November 7, 2016

EP: The Meltaways - 7''

The Meltaways' 7" is the perfect punk combination of brains and brawn.

The Meltaways latest 7" starts off with a major reality check. It's matter-of-fact, bubble-bursting, straight talk to a friend who is simply faking it. Echoing the realness of Bikini Kill's "I Hate Danger," a song that similarly seeks to confront an insincere relationship suffering from an attachment to so-called "coolness," the opening track "Friends First" sets the tone: if you're not looking to face the facts, well that's just too bad because The Meltaways will deliver them in spades. Despite the comparison, don't expect the trio to sound like Riot Grrrl 2.0; The Meltaways are serving up an unequivocally hardcore and punk EP.

Track three, "Home," is a perfect song for the pit, visceral both musically and lyrically, with lines like "I clench my jaw hard, squeeze my wrists" that burst with physicality from all ends. Not all brawn, the EP’s also got brains; like any good work of punk, this one is also political. Second track "Enough" has the singer disavowing the worship of structures of power, criticizing blind patriotism, as well as emphasizing the right to leave a situation as one sees fit. This all goes down in a tight two and a half minutes. "Enough" possesses a special combination of righteousness ("I'll never compromise") and ennui ("It's such a bore"), which is a mixture few bands have managed to master. "Home" follows suit as a high-energy study on self-control and the guilt associated with losing it that descends into a goodbye, but not before the final track, "Flight," which serves as a sort of calm after the storm.

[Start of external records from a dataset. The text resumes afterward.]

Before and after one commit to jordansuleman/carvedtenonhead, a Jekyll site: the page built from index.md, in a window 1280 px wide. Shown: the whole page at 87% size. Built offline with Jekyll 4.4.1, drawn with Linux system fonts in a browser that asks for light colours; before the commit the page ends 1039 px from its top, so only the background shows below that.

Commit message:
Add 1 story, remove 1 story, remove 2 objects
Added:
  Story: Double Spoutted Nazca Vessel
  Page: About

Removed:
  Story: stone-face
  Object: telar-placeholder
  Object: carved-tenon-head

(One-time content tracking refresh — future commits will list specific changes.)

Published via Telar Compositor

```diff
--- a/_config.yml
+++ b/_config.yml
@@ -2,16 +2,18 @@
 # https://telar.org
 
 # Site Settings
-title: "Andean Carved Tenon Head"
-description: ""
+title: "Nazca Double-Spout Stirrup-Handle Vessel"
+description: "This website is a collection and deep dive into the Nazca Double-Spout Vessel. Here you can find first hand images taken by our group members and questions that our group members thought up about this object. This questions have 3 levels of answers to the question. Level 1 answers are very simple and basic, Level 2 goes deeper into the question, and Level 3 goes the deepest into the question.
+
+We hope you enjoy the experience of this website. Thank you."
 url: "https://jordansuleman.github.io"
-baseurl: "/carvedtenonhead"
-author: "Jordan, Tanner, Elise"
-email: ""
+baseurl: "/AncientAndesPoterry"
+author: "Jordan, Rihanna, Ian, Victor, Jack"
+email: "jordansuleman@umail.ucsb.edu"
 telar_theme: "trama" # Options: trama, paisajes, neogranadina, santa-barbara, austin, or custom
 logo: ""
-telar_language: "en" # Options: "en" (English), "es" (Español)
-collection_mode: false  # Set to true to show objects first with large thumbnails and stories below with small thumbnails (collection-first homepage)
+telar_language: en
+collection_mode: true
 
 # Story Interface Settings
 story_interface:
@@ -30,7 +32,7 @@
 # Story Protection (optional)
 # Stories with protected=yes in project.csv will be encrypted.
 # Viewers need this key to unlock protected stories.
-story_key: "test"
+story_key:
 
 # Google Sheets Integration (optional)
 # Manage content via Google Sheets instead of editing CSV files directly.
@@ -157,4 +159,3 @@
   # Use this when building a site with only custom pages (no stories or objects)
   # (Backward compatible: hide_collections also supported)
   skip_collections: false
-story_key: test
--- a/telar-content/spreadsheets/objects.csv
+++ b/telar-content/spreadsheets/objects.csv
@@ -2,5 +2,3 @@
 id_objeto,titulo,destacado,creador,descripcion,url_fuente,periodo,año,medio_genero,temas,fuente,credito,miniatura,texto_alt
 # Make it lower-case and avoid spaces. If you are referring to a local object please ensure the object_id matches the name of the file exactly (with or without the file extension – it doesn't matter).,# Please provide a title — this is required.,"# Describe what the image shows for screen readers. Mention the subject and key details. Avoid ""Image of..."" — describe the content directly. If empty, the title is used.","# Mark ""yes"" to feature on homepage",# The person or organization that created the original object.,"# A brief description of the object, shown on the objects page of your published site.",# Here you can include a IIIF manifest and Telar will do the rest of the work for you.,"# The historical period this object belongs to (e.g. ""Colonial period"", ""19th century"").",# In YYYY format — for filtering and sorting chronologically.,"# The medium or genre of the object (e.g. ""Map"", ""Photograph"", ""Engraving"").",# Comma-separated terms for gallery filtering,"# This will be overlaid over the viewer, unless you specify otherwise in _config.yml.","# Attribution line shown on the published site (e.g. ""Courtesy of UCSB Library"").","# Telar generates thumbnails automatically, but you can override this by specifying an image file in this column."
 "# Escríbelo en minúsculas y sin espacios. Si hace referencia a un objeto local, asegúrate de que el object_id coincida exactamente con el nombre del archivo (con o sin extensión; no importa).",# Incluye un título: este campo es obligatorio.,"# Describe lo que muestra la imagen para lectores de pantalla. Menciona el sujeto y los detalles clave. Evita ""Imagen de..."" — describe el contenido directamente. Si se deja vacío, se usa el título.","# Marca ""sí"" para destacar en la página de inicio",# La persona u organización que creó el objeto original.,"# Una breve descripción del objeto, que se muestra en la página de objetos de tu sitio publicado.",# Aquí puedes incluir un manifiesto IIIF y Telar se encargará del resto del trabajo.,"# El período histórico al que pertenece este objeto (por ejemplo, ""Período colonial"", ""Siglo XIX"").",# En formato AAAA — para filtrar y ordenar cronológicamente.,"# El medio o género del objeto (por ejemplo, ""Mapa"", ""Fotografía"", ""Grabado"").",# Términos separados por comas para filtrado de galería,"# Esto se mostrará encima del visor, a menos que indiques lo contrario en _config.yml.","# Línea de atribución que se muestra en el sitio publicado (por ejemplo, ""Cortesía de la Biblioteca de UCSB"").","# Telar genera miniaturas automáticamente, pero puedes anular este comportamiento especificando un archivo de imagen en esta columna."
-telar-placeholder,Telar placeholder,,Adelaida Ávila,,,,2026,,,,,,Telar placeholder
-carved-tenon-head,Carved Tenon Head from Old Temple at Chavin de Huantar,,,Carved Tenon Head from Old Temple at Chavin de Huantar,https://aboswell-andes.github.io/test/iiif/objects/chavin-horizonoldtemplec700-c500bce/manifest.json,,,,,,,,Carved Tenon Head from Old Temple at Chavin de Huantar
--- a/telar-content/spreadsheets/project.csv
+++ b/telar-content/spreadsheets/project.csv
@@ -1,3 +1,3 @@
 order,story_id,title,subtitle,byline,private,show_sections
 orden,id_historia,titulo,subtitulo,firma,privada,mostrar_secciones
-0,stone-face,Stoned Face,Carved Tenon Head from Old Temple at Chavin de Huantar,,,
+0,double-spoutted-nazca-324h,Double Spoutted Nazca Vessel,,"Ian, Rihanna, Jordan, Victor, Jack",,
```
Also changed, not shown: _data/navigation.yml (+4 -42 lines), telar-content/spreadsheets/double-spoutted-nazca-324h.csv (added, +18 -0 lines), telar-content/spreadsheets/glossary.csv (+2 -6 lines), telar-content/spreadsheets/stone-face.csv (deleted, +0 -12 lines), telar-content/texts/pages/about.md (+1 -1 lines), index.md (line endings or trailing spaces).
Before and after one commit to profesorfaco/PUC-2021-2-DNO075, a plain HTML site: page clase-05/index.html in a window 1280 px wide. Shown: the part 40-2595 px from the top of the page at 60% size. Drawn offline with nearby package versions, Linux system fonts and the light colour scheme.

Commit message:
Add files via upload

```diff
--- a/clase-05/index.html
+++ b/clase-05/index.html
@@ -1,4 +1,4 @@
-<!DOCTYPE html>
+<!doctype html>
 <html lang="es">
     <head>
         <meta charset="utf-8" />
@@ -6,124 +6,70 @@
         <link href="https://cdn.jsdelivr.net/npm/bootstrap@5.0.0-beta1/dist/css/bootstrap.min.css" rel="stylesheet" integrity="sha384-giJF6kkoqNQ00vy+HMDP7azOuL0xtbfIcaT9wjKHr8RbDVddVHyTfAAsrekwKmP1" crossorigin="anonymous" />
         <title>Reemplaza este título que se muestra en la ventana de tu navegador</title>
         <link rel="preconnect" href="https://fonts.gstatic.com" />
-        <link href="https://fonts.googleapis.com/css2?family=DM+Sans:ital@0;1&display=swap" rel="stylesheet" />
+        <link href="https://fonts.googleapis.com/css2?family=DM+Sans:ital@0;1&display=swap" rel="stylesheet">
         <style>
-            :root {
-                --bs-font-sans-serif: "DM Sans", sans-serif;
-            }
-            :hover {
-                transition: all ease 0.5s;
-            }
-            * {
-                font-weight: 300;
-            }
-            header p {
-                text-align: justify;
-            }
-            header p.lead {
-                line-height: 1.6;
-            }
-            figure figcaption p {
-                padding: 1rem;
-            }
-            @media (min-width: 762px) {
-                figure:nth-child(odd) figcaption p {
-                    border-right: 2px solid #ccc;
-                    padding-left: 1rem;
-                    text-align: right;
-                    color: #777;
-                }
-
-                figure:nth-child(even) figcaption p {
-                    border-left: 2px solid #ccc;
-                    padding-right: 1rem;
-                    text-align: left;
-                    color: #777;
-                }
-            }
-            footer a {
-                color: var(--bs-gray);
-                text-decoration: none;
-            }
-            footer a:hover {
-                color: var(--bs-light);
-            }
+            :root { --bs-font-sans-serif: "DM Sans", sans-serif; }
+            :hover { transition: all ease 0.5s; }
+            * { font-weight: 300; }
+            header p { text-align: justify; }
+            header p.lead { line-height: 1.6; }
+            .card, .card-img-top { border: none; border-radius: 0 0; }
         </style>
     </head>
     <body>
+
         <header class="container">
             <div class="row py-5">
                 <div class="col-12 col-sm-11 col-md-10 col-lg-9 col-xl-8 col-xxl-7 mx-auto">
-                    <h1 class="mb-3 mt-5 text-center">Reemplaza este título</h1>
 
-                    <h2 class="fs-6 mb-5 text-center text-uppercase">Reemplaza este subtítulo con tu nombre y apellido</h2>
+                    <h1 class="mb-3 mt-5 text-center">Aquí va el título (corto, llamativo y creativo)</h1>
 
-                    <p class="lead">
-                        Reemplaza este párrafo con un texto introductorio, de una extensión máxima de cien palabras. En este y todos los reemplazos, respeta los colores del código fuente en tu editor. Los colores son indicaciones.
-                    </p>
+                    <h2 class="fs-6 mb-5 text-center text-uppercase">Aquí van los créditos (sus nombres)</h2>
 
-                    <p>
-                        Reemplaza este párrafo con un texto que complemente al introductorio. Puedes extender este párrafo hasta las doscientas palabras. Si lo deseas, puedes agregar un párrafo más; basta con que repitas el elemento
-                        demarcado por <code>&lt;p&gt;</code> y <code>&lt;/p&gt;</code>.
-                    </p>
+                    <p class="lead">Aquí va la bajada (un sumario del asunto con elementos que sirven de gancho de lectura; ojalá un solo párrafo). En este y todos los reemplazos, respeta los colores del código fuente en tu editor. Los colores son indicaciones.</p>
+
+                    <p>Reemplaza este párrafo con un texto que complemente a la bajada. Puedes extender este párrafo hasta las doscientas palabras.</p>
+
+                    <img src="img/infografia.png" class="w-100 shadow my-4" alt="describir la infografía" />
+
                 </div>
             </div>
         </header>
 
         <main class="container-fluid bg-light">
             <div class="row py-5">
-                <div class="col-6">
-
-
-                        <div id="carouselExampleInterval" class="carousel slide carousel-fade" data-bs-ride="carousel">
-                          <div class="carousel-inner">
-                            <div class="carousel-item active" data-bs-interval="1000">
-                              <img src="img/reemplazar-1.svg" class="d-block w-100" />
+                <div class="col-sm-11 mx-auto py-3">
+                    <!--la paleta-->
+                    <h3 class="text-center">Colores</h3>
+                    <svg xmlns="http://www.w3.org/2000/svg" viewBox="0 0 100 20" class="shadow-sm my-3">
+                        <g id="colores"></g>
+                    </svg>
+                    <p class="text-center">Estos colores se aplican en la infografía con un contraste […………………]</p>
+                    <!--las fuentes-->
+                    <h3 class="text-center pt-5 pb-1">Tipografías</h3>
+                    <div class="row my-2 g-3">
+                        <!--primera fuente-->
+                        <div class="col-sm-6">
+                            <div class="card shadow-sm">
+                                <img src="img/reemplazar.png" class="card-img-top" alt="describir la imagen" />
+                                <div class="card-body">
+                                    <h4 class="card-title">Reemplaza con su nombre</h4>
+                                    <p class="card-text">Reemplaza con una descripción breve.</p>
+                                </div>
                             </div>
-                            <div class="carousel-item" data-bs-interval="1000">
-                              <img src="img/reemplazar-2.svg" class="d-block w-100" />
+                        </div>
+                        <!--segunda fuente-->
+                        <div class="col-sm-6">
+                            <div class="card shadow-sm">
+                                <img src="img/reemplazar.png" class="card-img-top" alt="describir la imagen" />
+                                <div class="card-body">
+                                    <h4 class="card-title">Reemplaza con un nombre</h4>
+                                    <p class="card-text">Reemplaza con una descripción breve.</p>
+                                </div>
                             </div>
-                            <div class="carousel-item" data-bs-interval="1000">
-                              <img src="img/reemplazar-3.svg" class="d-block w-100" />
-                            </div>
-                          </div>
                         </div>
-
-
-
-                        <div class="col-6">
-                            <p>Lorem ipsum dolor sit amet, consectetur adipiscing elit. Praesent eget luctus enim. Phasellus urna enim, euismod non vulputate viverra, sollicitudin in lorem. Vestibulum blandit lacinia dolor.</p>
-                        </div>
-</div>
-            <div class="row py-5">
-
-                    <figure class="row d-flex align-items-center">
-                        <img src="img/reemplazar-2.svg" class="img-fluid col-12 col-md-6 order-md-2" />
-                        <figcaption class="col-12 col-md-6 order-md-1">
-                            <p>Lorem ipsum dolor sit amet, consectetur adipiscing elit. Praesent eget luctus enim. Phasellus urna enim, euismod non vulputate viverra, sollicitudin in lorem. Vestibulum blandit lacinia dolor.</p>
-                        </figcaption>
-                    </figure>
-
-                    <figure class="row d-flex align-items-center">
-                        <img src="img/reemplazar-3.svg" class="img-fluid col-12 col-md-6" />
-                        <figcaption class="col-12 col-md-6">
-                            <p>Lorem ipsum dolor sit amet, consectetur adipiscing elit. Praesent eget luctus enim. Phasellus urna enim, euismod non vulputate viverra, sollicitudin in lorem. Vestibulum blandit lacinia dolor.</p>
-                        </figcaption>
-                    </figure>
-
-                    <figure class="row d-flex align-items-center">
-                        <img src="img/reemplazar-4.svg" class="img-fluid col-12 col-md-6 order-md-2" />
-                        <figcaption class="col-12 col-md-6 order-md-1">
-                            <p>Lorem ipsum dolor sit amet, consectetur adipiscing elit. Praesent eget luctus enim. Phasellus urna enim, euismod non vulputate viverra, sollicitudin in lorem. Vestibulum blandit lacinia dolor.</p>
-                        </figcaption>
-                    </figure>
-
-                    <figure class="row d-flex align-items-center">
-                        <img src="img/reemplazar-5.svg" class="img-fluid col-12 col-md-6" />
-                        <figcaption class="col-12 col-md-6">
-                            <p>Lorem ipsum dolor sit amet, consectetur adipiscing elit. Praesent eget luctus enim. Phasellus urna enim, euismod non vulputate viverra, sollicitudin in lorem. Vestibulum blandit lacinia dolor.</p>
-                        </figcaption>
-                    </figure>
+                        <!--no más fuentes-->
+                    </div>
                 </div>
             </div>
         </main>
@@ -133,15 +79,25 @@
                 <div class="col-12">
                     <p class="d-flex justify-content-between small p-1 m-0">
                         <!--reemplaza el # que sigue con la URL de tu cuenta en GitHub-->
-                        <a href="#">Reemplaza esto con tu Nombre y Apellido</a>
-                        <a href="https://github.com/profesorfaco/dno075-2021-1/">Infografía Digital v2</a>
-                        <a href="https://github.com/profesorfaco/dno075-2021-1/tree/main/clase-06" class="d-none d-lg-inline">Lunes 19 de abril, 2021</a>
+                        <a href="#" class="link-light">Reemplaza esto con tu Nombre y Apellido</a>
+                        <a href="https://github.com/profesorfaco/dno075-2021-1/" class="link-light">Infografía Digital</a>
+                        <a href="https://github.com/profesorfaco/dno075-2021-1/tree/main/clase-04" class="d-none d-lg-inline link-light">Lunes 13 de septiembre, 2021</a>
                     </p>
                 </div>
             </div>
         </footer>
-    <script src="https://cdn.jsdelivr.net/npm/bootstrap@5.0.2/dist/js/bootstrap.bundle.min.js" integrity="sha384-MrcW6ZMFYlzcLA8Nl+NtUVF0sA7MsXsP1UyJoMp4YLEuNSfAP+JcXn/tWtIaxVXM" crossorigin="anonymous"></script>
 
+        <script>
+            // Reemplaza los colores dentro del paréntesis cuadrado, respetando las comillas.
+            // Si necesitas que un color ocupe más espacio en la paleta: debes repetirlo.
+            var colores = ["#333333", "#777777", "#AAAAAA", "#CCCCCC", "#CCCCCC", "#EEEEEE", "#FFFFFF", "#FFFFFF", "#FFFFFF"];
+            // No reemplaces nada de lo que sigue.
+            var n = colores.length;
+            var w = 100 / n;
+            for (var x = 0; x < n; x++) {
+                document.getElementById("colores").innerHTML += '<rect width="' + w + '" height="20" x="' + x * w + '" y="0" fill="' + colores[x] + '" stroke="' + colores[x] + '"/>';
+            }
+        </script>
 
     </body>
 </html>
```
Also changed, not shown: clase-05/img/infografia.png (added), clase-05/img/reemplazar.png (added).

Referencing a local park and capturing the sad banality of hang outs, it's a rare moment of introspection in an otherwise outward jutting collection of songs, signaling a new-found tolerance of the person who just on track one was surrounded by faux-cool “fake friends.” Track four finds itself a little more forgiving, focused instead on the minutia of the everyday. After lying in the grass and mourning whatever's been lost, all that righteous rage and discomfort could still use a ride home. 


Listen to The Meltaways on

Natasha Villarraga is a graphic designer and writer in Brooklyn. You can follow her on Twitter and Instagram.